## TASK INSTRUCTIONS
What you return should be every line below, word for word, and none of the images.

## GIVEN DATA

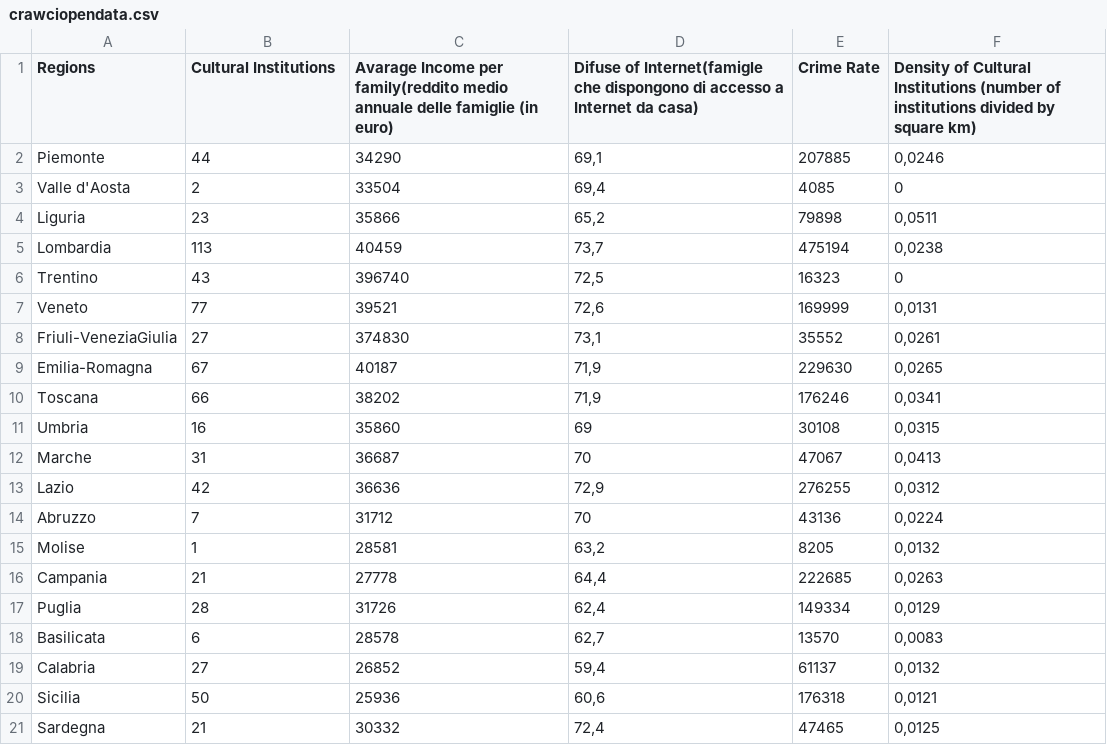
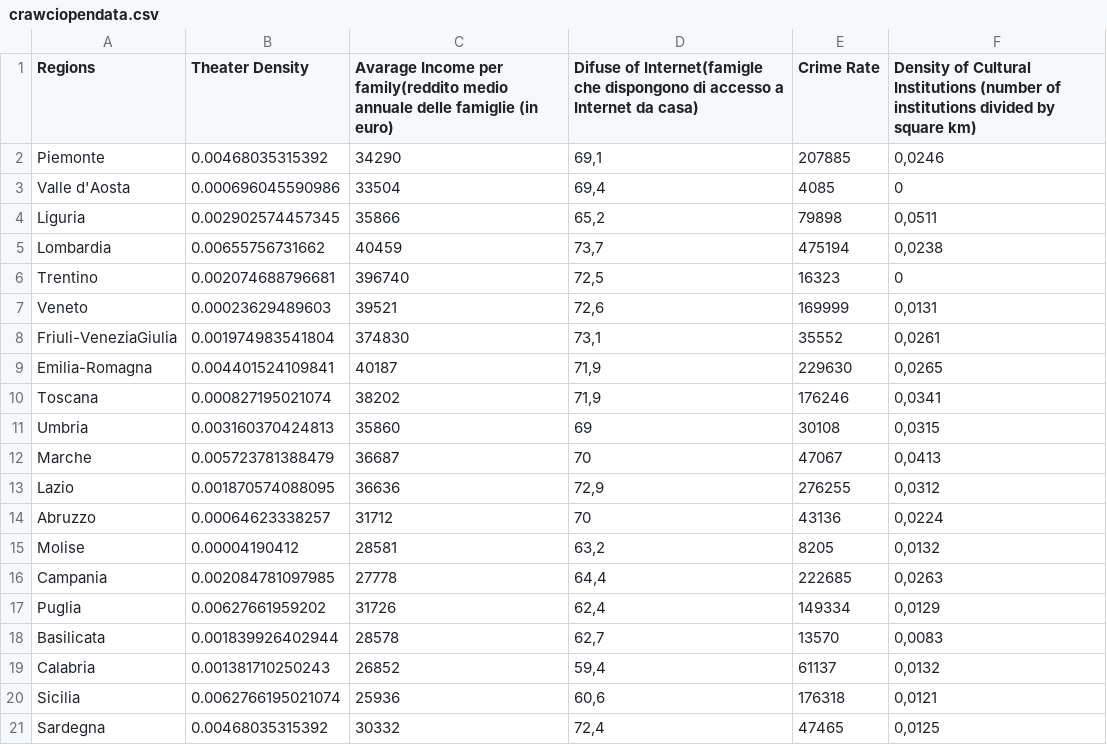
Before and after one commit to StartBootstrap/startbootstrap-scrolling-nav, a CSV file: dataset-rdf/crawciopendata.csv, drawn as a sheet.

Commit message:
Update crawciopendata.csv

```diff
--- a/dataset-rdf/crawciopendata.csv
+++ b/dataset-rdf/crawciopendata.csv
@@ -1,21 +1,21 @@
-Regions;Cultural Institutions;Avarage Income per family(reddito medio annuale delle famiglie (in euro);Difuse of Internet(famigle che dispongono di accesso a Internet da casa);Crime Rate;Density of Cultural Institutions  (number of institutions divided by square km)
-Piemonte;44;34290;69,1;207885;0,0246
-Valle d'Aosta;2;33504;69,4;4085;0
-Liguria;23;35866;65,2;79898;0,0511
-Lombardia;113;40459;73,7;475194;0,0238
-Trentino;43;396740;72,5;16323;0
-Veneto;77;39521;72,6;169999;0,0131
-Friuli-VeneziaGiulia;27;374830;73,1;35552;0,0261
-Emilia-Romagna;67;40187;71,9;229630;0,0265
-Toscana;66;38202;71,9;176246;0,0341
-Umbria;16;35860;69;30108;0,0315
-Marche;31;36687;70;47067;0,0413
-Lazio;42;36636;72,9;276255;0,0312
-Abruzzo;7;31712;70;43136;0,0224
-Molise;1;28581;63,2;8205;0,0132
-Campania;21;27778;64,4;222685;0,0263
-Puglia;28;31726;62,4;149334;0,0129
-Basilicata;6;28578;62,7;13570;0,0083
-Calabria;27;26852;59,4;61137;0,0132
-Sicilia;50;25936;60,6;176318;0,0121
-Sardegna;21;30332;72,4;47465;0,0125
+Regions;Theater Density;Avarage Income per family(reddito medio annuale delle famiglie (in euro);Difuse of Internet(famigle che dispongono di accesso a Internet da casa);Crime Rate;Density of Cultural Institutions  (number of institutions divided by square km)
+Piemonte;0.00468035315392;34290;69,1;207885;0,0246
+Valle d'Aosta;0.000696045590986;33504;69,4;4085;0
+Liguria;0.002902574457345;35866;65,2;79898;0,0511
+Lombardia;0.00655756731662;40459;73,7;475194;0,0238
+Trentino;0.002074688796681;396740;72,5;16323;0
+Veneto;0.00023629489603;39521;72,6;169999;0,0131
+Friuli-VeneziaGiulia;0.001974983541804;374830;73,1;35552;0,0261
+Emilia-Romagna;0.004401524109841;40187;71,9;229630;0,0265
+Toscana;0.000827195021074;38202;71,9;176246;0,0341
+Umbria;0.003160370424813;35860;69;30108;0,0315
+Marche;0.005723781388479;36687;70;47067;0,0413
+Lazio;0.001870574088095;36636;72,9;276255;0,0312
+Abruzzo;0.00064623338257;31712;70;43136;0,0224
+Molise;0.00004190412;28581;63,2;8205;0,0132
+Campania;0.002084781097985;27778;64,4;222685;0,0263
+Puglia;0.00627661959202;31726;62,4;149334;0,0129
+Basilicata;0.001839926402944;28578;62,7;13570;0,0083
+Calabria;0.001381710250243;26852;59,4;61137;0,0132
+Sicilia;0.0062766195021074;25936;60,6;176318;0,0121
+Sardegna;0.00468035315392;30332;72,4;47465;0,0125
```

## RESPONSE
Before and after one commit to StartBootstrap/startbootstrap-scrolling-nav, a CSV file: dataset-rdf/crawciopendata.csv, drawn as a sheet.

Commit message:
Update crawciopendata.csv

```diff
--- a/dataset-rdf/crawciopendata.csv
+++ b/dataset-rdf/crawciopendata.csv
@@ -1,21 +1,21 @@
-Regions;Cultural Institutions;Avarage Income per family(reddito medio annuale delle famiglie (in euro);Difuse of Internet(famigle che dispongono di accesso a Internet da casa);Crime Rate;Density of Cultural Institutions  (number of institutions divided by square km)
-Piemonte;44;34290;69,1;207885;0,0246
-Valle d'Aosta;2;33504;69,4;4085;0
-Liguria;23;35866;65,2;79898;0,0511
-Lombardia;113;40459;73,7;475194;0,0238
-Trentino;43;396740;72,5;16323;0
-Veneto;77;39521;72,6;169999;0,0131
-Friuli-VeneziaGiulia;27;374830;73,1;35552;0,0261
-Emilia-Romagna;67;40187;71,9;229630;0,0265
-Toscana;66;38202;71,9;176246;0,0341
-Umbria;16;35860;69;30108;0,0315
-Marche;31;36687;70;47067;0,0413
-Lazio;42;36636;72,9;276255;0,0312
-Abruzzo;7;31712;70;43136;0,0224
-Molise;1;28581;63,2;8205;0,0132
-Campania;21;27778;64,4;222685;0,0263
-Puglia;28;31726;62,4;149334;0,0129
-Basilicata;6;28578;62,7;13570;0,0083
-Calabria;27;26852;59,4;61137;0,0132
-Sicilia;50;25936;60,6;176318;0,0121
-Sardegna;21;30332;72,4;47465;0,0125
+Regions;Theater Density;Avarage Income per family(reddito medio annuale delle famiglie (in euro);Difuse of Internet(famigle che dispongono di accesso a Internet da casa);Crime Rate;Density of Cultural Institutions  (number of institutions divided by square km)
+Piemonte;0.00468035315392;34290;69,1;207885;0,0246
+Valle d'Aosta;0.000696045590986;33504;69,4;4085;0
+Liguria;0.002902574457345;35866;65,2;79898;0,0511
+Lombardia;0.00655756731662;40459;73,7;475194;0,0238
+Trentino;0.002074688796681;396740;72,5;16323;0
+Veneto;0.00023629489603;39521;72,6;169999;0,0131
+Friuli-VeneziaGiulia;0.001974983541804;374830;73,1;35552;0,0261
+Emilia-Romagna;0.004401524109841;40187;71,9;229630;0,0265
+Toscana;0.000827195021074;38202;71,9;176246;0,0341
+Umbria;0.003160370424813;35860;69;30108;0,0315
+Marche;0.005723781388479;36687;70;47067;0,0413
+Lazio;0.001870574088095;36636;72,9;276255;0,0312
+Abruzzo;0.00064623338257;31712;70;43136;0,0224
+Molise;0.00004190412;28581;63,2;8205;0,0132
+Campania;0.002084781097985;27778;64,4;222685;0,0263
+Puglia;0.00627661959202;31726;62,4;149334;0,0129
+Basilicata;0.001839926402944;28578;62,7;13570;0,0083
+Calabria;0.001381710250243;26852;59,4;61137;0,0132
+Sicilia;0.0062766195021074;25936;60,6;176318;0,0121
+Sardegna;0.00468035315392;30332;72,4;47465;0,0125
```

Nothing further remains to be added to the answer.